- US to probe Autonomy sale to Hewlett-Packard (BBC 27 Dec 2012)
- Autonomy’s Lynch defends record as HP confirms Federal probe (Reuters 28 Dec 2012)
Aswath Damodaran’s Musings on Markets blog makes a strong case that even if HP is right this only accounts for $2.45 billion of the $8.8 billion write off – see HP’s Deal from Hell: The mark-it-up and write-it-down two-step.
The write off raises issues about the acquisition in terms of corporate strategy, leadership, corporate governance as well as the accuracy of Autonomy’s accounts.
Resources for more information:
Thomson One Banker - a deals module search will provide details of the deal: announced 18 Aug 2011, effective 3 Oct 2011, “UK – Hewlett-Packard Vision BV of the Netherlands, a unit of by Hewlett-Packard Co (HP), completed the tender offer to acquire the entire share capital of Autonomy Corp PLC (Autonomy), a

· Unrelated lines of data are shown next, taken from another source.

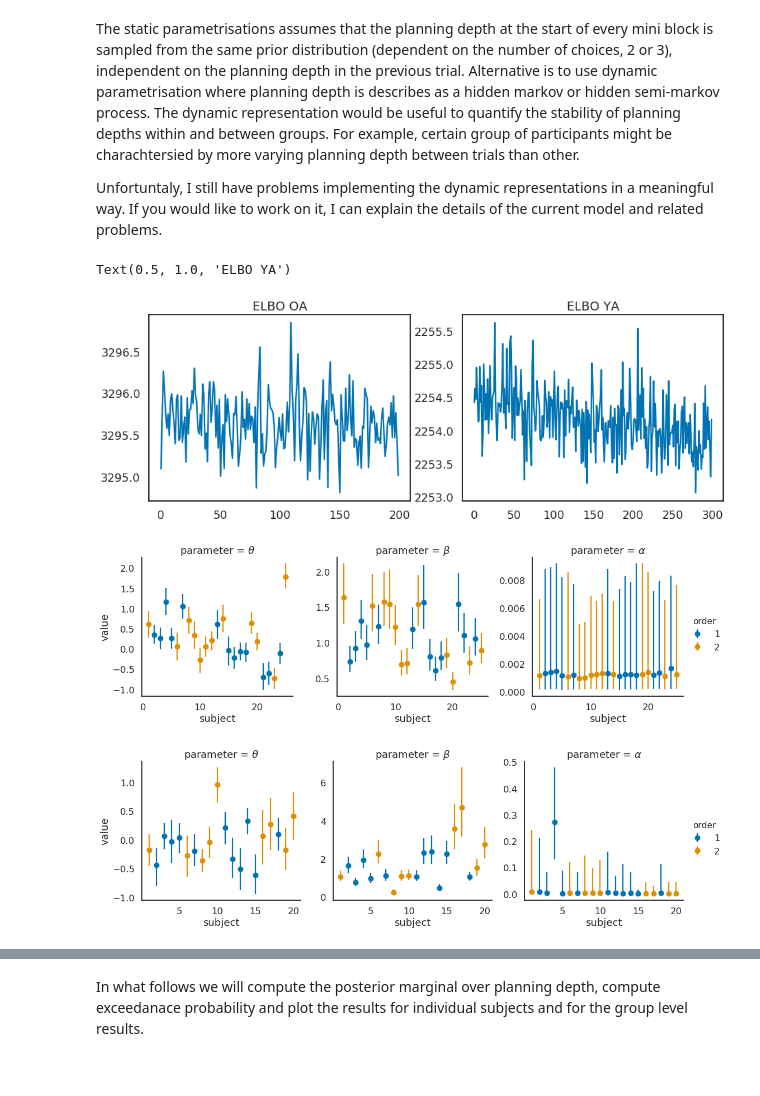
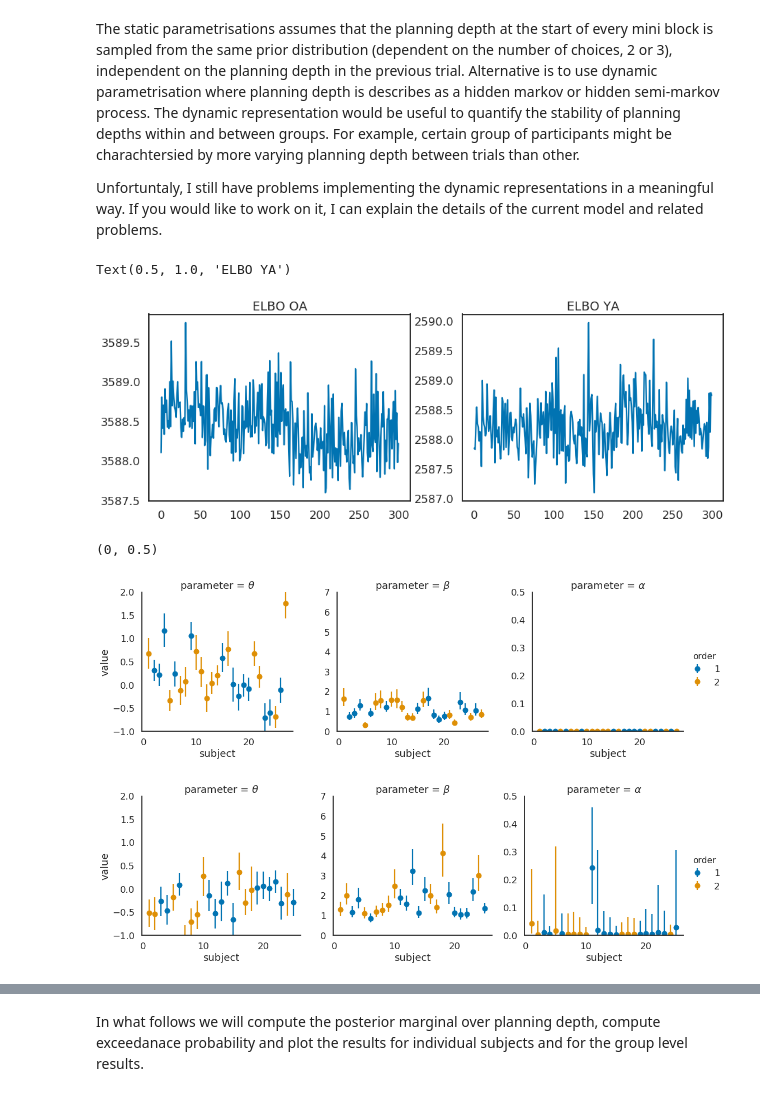
Before and after one commit to jeffensen/plandepth, a Jupyter notebook: notebooks/fitting_model_to_behaviour_B03.ipynb, the cells around one changed output, grey strips where cells are left out. Saved outputs shown, nothing was run; the diff lists cells and outputs as text; code cells hidden in the pictures.

Commit message:
updated model fits with new subject data

```diff
--- a/notebooks/fitting_model_to_behaviour_B03.ipynb
+++ b/notebooks/fitting_model_to_behaviour_B03.ipynb
@@ -66,6 +66,7 @@ def load_and_format_behavioural_data(local_path):
     fnames = listdir(path)
 
     runs = len(fnames)  # number of subjects
+
     mini_blocks = 100  # number of mini blocks in each run
     max_trials = 3  # maximal number of trials within a mini block
     max_depth = 3  # maximal planning depth
@@ -79,6 +80,7 @@ def load_and_format_behavioural_data(local_path):
     scores = zeros(runs, mini_blocks, max_depth)
     conditions = zeros(2, runs, mini_blocks, dtype=torch.long)
     confs = zeros(runs, mini_blocks, 6, dtype=torch.long)
+    ids = []
     for i,f in enumerate(fnames):
         parts = f.split('_')
         tmp = io.loadmat(path+f)
@@ -89,6 +91,7 @@ def load_and_format_behavioural_data(local_path):
         strings = tmp['data']['Conditions'][0,0]['noise'][0,0][0]
         conditions[0, i] = torch.tensor(list(map_noise_to_values(strings)), dtype=torch.long)
         conditions[1, i] = torch.from_numpy(tmp['data']['Conditions'][0,0]['notrials'][0,0][:,0]).long()
+        ids.append(parts[1])
 
     states[states < 0] = -1
     confs = torch.eye(no)[confs]
@@ -100,7 +103,7 @@ def load_and_format_behavioural_data(local_path):
 
     mask = ~torch.isnan(responses)
 
-    return stimuli, mask, responses, conditions
+    return stimuli, mask, responses, conditions, ids
 
 
 # Probabilistic inference
@@ -125,7 +128,7 @@ def variational_inference(stimuli, mask, responses):
 
     # load inference module and start model fitting
     infer = Inferrer(agent, stimuli, responses, mask)
-    infer.fit(num_iterations=500)
+    infer.fit(num_iterations=600)
 
     return infer
 # %%
@@ -133,8 +136,8 @@ def variational_inference(stimuli, mask, responses):
 path1 =  '/tudcloud/Shared/Experiments/Plandepth/B03_pilot/main/OA/'
 path2 =  '/tudcloud/Shared/Experiments/Plandepth/B03_pilot/main/YA/'
 
-stimuli_oa, mask_oa, responses_oa, conditions_oa = load_and_format_behavioural_data(path1)
-stimuli_ya, mask_ya, responses_ya, conditions_ya = load_and_format_behavioural_data(path2)
+stimuli_oa, mask_oa, responses_oa, conditions_oa, ids_oa = load_and_format_behavioural_data(path1)
+stimuli_ya, mask_ya, responses_ya, conditions_ya, ids_ya = load_and_format_behavioural_data(path2)
 # %%
 # sample from posterior
 def format_posterior_samples(infer):
@@ -167,22 +172,29 @@ Unfortuntaly, I still have problems implementing the dynamic representations in
 # %%
 # plot convergence of ELBO bound (approximate value of the negative marginal log likelihood)
 fig, axes = plt.subplots(1, 2, figsize=(15, 5))
-loss = [infer_oa.loss[-200:], infer_ya.loss[-300:]]
+loss = [infer_oa.loss[-300:], infer_ya.loss[-300:]]
 for i in range(2):
     axes[i].plot(loss[i])
 
 axes[0].set_title('ELBO OA')
 axes[1].set_title('ELBO YA')
 # %% [output]
 Text(0.5, 1.0, 'ELBO YA')
-[figure, old version]
+[figure, new version]
 # %%
 # visualize posterior parameter estimates over subjects
 g = sns.FacetGrid(pars_df_oa, col="parameter", hue='order', height=5, sharey=False);
 g = g.map(errorplot, 'subject', 'value').add_legend();
+g.axes[0,0].set_ylim([-1, 2])
+g.axes[0,1].set_ylim([0, 7])
+g.axes[0,2].set_ylim([0, .5])
 
 g = sns.FacetGrid(pars_df_ya, col="parameter", hue='order', height=5, sharey=False);
 g = g.map(errorplot, 'subject', 'value').add_legend();
+g.axes[0,0].set_ylim([-1, 2])
+g.axes[0,1].set_ylim([0, 7])
+g.axes[0,2].set_ylim([0, .5])
 # %% [output]
+(0, 0.5)
-[figure, old version]
+[figure, new version]
-[figure, old version]
+[figure, new version]
```
Also changed, not shown: parts of 10 cells of this notebook, 2 other files.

Cambridge-based developer of infrastructure and information management software, for GBP 25.5 (USD 42.09)” [SDC deal number 2337968040]
Thomson Research - analysts reports - For example, on 23 Aug 2011 Marc Geall of Deutsche Bank published a report on Autonomy Corp plc. This reported a change of recommendation to sell, since the shares were GDP 24.86 almost fully valuing the HP offer, and substantially higher that Deutsche Bank’s fundamental target price of GBP 17.50.
Business Source Premier (EBSCO): - several trade journals with articles on the HP aquisition of Autonomy. For example,
Forbes.com (2012) ‘With Autonomy, H-P Bought An Old-Fashioned Accounting Scandal. Here’s How It Worked’ Forbes.Com, (November 20, 2012):p. 39, Business Source Premier, EBSCOhost, viewed 11 January 2013.